- I’m building out Kingdom of Ink, a freelancer collective I co-founded with my business partner Kyle Cords, which will provide a mutual aid safety net to freelance writers so that anyone from any background can find freedom in freelancing. We’re launching this on March 1st, and it’s going to help so many people get their writing careers off the ground, and I’m so excited to dive more into this meaningful work.
- Working with incredible clients all over the world for my own freelance writing. Telling stories is so powerful: that’s why I’m telling mine here. My work ghostwriting memoirs has been so life-affirming, and I’m excited to continue to work with inspiring people who also value the importance of sharing their stories with the world.
- Spend more time traveling with friends and taking time to enjoy life and do things I love. I’m currently on a massive, four-month quarantine cross-country road trip with friends, and I couldn’t be more excited. We’re quarantining together in gorgeous places, and our first stop here in Nashville has been absolutely lovely — even with the snowstorms!
Over the past year, I’ve learned how to find people who are aligned with what I care about, and who are just as passionate about bringing different things to life that deserve to exist. I couldn’t be luckier to be able to do what I love every day and help others in the process, and that brings me a ton of joy.
We Are Our Environments & What We Consume
I don’t think any of us truly realize how deeply our environments shape us.
Living in quarantine for the past year from COVID has been an insanely stressful time. I struggle with hypochondria and anxiety, and the pandemic has been a perfect storm of isolation, health fears, and stress as I faced an unprecedented amount of work that I loved doing, but found hard to manage at times when it felt like the world was crumbling outside my window and I felt helpless to do anything about it.
Luckily, I have incredible people around me who bring such warmth and love into my day-to-day. Being on this roadtrip has helped me find a sense of peace even as I’m scaling up on aggressive medications and supplementation plans to get this thing under control.
How can you fill your environment with people that support you and opportunities to grow?
We Should Talk More About Chronic Illness
I’ve been so grateful to have role models in my life of people who have dealt with chronic illness in positive ways.
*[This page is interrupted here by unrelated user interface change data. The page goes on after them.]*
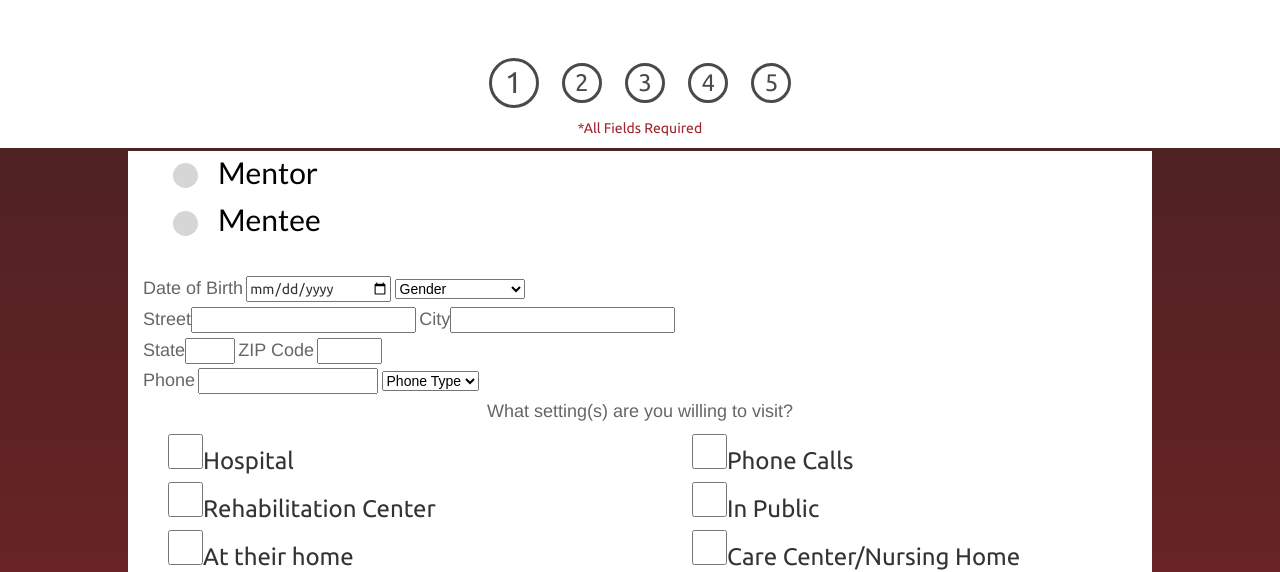
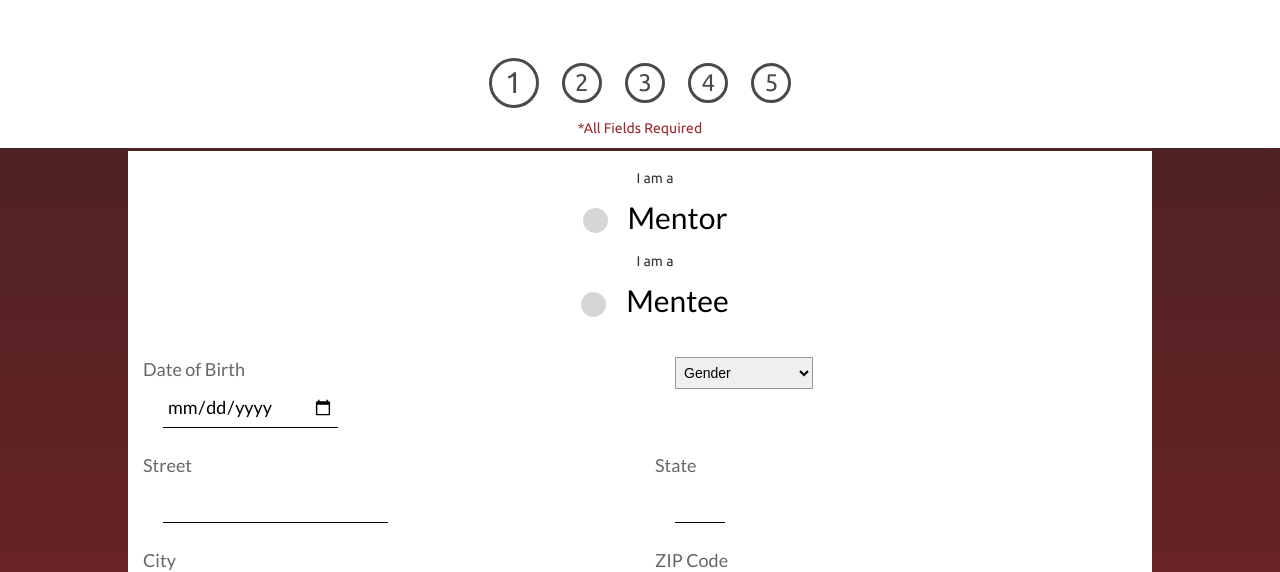
Before and after one commit to animalonthedrum/GUSU2CURE, a website: page public/views/index.html at #!/signup in a window 1280 px wide. Shown: the part 247-819 px from the top of the page. Drawn offline with Linux system fonts and the light colour scheme; some packages are replaced by stand-ins of ours; files that its build step writes are made by us from their sources; a script that the page names is missing; files whose address does not match are found by name; a web font is replaced by a local one.

Commit message:
signup page

```diff
--- a/public/styles/styles.css
+++ b/public/styles/styles.css
@@ -35,6 +35,11 @@
 
   .state {
     text-transform: uppercase;
+  }
+
+  .radioBtn {
+    text-align: center;
+    margin-top: 20px;
   }
   /*REG PAGE*/
 
@@ -178,7 +183,7 @@
     width: 400px;
   }
 
-  input option select {
+  input, option, select {
     margin-right: 20px;
     margin-left: 20px;
     margin-bottom: 25px;
@@ -188,15 +193,21 @@
     /*border-bottom: solid #666666;*/
     /*border-width: thin;*/
     display: block;
-    font-size: 14px;
-    font-family: 'Ubuntu', Arial, sans-serif;
+    font-size: 18px;
+    font-family: 'Lato', Arial, sans-serif;
     color: #000000;
     /*text-indent: 2%;*/
   }
 
+  input {
+    border: none;
+    border-bottom: solid black;
+    border-width: thin;
+  }
+
   label {
     font-weight: normal;
-    font-family: 'Helvetica', Arial, sans-serif;
+    font-family: 'Lato', Arial, sans-serif;
     font-size: 18px;
     color: #666666;
   }
@@ -289,7 +300,7 @@
   }
 
   .inputDOB {
-    width: 145px;
+    width: 175px;
   }
 
   .multi-column {
@@ -437,7 +448,7 @@
 
   #myModal2 {
     max-height: 100vh;
-    max-width: 80%;
+    max-width: 90%;
     margin: 0 auto;
     background-color: transparent;
     overflow-x: hidden;
--- a/public/views/partials/signup.html
+++ b/public/views/partials/signup.html
@@ -19,11 +19,13 @@
     <div class="container">
       <div class="row">
 
-        <div class="col-md-8">
+        <div class="radioBtn">
           <div class='radioB'>
+            <h5>I am a </h5>
             <input type="radio" id="radio01" name="radio" value="1" ng-model='sc.radioValue' />
             <label for="radio01"><span></span>Mentor</label>
             <br>
+            <h5>I am a </h5>
             <input type="radio" id="radio02" name="radio" value="2" ng-model='sc.radioValue' />
             <label for="radio02"><span></span>Mentee</label>
           </div>
@@ -37,7 +39,8 @@
         <div class="col-md-6">
           <label for="dob">Date of Birth</label>
           <input type="date" name="dob" class="inputDOB" ng-model='sc.dateBirth'>
-
+        </div>
+        <div class='col-md-6'>
           <select class="Gender" name="gender" ng-model='sc.gender'>
           <option value="" disabled selected>Gender</option>
           <option value="Male">Male</option>
@@ -52,7 +55,7 @@
     <hr>
     <div class="container">
       <div class="row">
-        <div class="col-md-8 address">
+        <div class="col-md-6 address">
           <label for="address">Street</label><input type="text" class="street" name="street" ng-model='sc.address'>
           <label for="city">City</label><input type="text" class="city" name="city" ng-model='sc.city'>
         </div>
@@ -63,17 +66,18 @@
           <label for="zip">ZIP Code</label>
           <input type="number" name="zip" maxlength="5" ng-model='sc.zipcode' class='zipInput'>
         </div>
-        <div class='col-md-8 phone'>
+        <div class='col-md-6 phone'>
           <label for="phone_type">Phone</label>
           <input type="tel" id='phone' name="phone" minlength="10" ng-model='sc.phone'>
-
+        </div>
+        <div class='col-md-6 phone'>
           <select class="" name="phone_type" ng-model='sc.phoneType'>
           <option value="" disabled selected>Phone Type</option>
           <option value="Mobile">Mobile</option>
           <option value="Home">Home</option>
           <option value="Work">Work</option>
           <option value="Other">Other</option>
-        </select>
+          </select>
         </div>
       </div>
     </div>
@@ -85,9 +89,12 @@
 
         <div class="">
           <ul class='multi-column'>
-            <li><input class='checks' type='checkbox' name='visit' value="Hospital">Hospital</input></li>
-            <li><input class='checks' type='checkbox' name='visit' value="Rehab Center">Rehabilitation Center</input></li>
-            <li><input class='checks' type='checkbox' name='visit' value="At home">At their home</input></li>
+            <li><input class='checks' type='checkbox' name='visit' value="Hospital">Hospital</input>
+            </li>
+            <li><input class='checks' type='checkbox' name='visit' value="Rehab Center">Rehabilitation Center</input>
+            </li>
+            <li><input class='checks' type='checkbox' name='visit' value="At home">At their home</input>
+            </li>
             <li><input class='checks' type='checkbox' name='visit' value="Online">Online (e.g. Skype)</input>
             </li>
             <li><input class='checks' type='checkbox' name='visit' value="Phone">Phone Calls</input>
```
Also changed, not shown: public/views/partials/user.html (+1 -1 lines).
While we don’t have to tell everyone all the details of our medical histories, I think the world would be a little warmer if we could talk about the things that ail us without shame.
In my research about rheumatoid arthritis, I’ve enjoyed reading books and blogs written by people who struggle from the disease. I think it’s kinda awesome that we can connect with others around the world and share recipes, what’s working for us, and share the hardships of what it’s like to have a different set of challenges than we expected to have.
The world gives us different gifts and challenges, and it’s our job to retain our agency to make decisions that will lead to finding happiness in the present moment, regardless of our situation. We need to stop saying, “I’ll be happy when…” and just find a way to practice gratitude for what’s in front of us, no matter what that is.
When we can train the mind through practices like meditation, suddenly life’s struggles feel a lot more manageable.
So, moving forward I’ll probably be using this space not only to write about writing and freelancing and storytelling, but I’ll also be sharing more about my own mental models, approach to managing chronic disease, and how I’m still waking up every day and finding joy in what’s in front of me.
Here’s to making the most of our days, no matter what they hold.